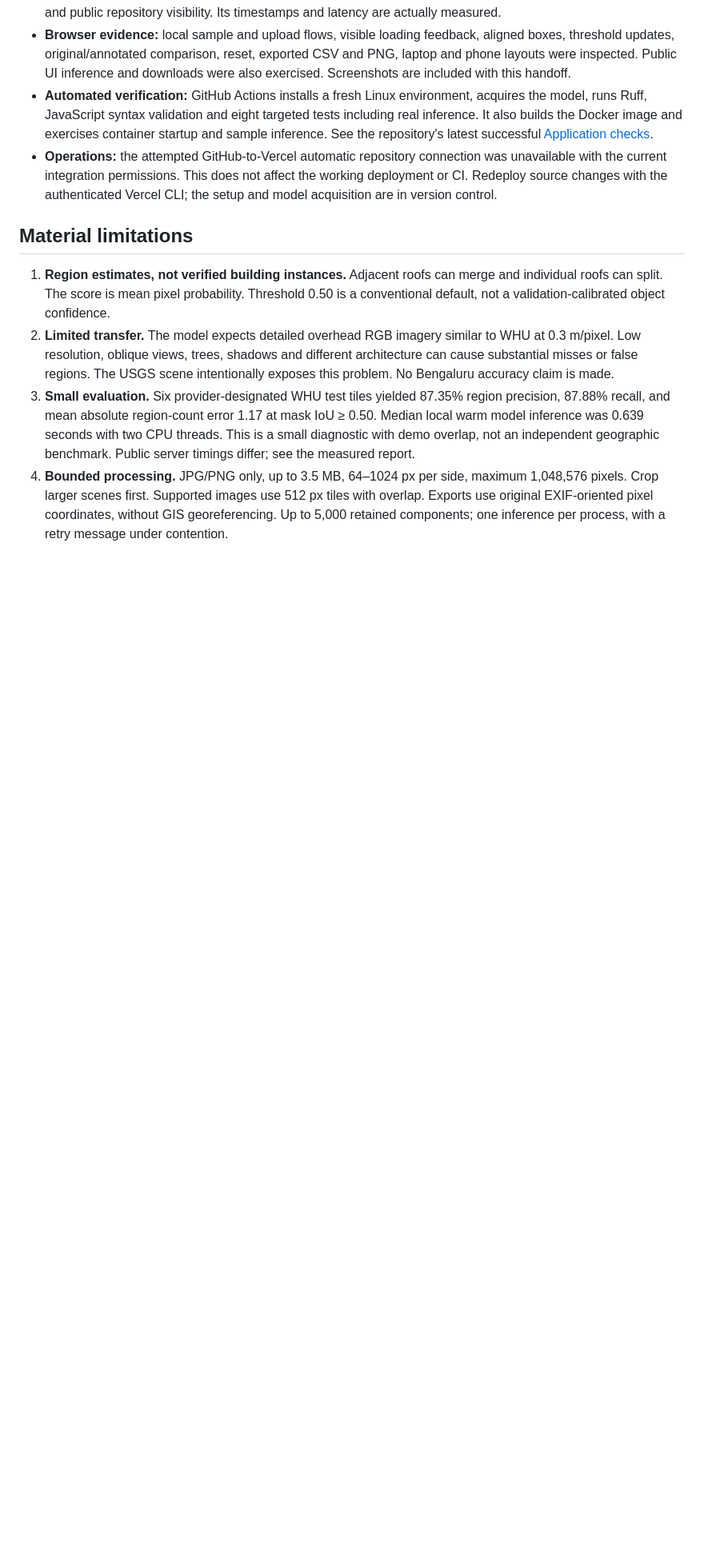
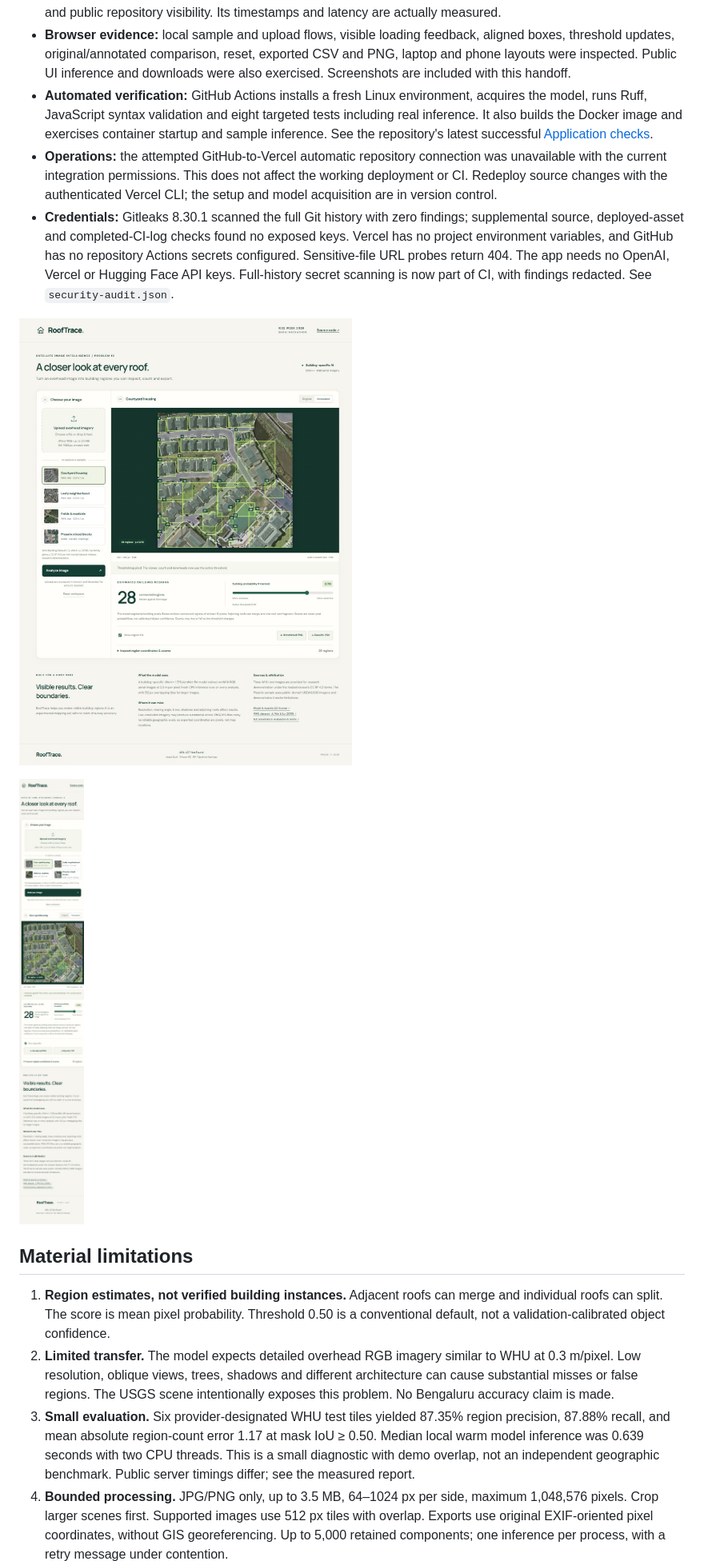
Before and after one commit to jessesuniljs1-collab/rooftrace-geoai, a Markdown page: docs/PHASE1_SUBMISSION.md, the part around the change. Shown at 80% size. Drawn GitHub-style; pictures changed too: docs/rooftrace-desktop.jpg (added), docs/rooftrace-mobile.jpg (added); blank space fills up the shorter version.

```diff
--- a/docs/PHASE1_SUBMISSION.md
+++ b/docs/PHASE1_SUBMISSION.md
@@ -87,6 +87,16 @@ third-party assets, not original ownership of the pretrained model or datasets.
   was unavailable with the current integration permissions. This does not affect
   the working deployment or CI. Redeploy source changes with the authenticated
   Vercel CLI; the setup and model acquisition are in version control.
+- **Credentials:** Gitleaks 8.30.1 scanned the full Git history with zero findings;
+  supplemental source, deployed-asset and completed-CI-log checks found no exposed
+  keys. Vercel has no project environment variables, and GitHub has no repository
+  Actions secrets configured. Sensitive-file URL probes return 404. The app needs
+  no OpenAI, Vercel or Hugging Face API keys. Full-history secret scanning is now
+  part of CI, with findings redacted. See `security-audit.json`.
+
+![Public RoofTrace desktop result](rooftrace-desktop.jpg)
+
+![Public RoofTrace phone layout](rooftrace-mobile.jpg)
 
 ## Material limitations
 
```
Also changed, not shown: README.md (+12 -0 lines), 5 other files.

::::

▶ _Task to complete_: The pictures in the entries above should be left out; all else must be copied exactly.

▶ _Task solution_:
Before and after one commit to jessesuniljs1-collab/rooftrace-geoai, a Markdown page: docs/PHASE1_SUBMISSION.md, the part around the change. Shown at 80% size. Drawn GitHub-style; pictures changed too: docs/rooftrace-desktop.jpg (added), docs/rooftrace-mobile.jpg (added); blank space fills up the shorter version.

```diff
--- a/docs/PHASE1_SUBMISSION.md
+++ b/docs/PHASE1_SUBMISSION.md
@@ -87,6 +87,16 @@ third-party assets, not original ownership of the pretrained model or datasets.
   was unavailable with the current integration permissions. This does not affect
   the working deployment or CI. Redeploy source changes with the authenticated
   Vercel CLI; the setup and model acquisition are in version control.
+- **Credentials:** Gitleaks 8.30.1 scanned the full Git history with zero findings;
+  supplemental source, deployed-asset and completed-CI-log checks found no exposed
+  keys. Vercel has no project environment variables, and GitHub has no repository
+  Actions secrets configured. Sensitive-file URL probes return 404. The app needs
+  no OpenAI, Vercel or Hugging Face API keys. Full-history secret scanning is now
+  part of CI, with findings redacted. See `security-audit.json`.
+
+![Public RoofTrace desktop result](rooftrace-desktop.jpg)
+
+![Public RoofTrace phone layout](rooftrace-mobile.jpg)
 
 ## Material limitations
 
```
Also changed, not shown: README.md (+12 -0 lines), 5 other files.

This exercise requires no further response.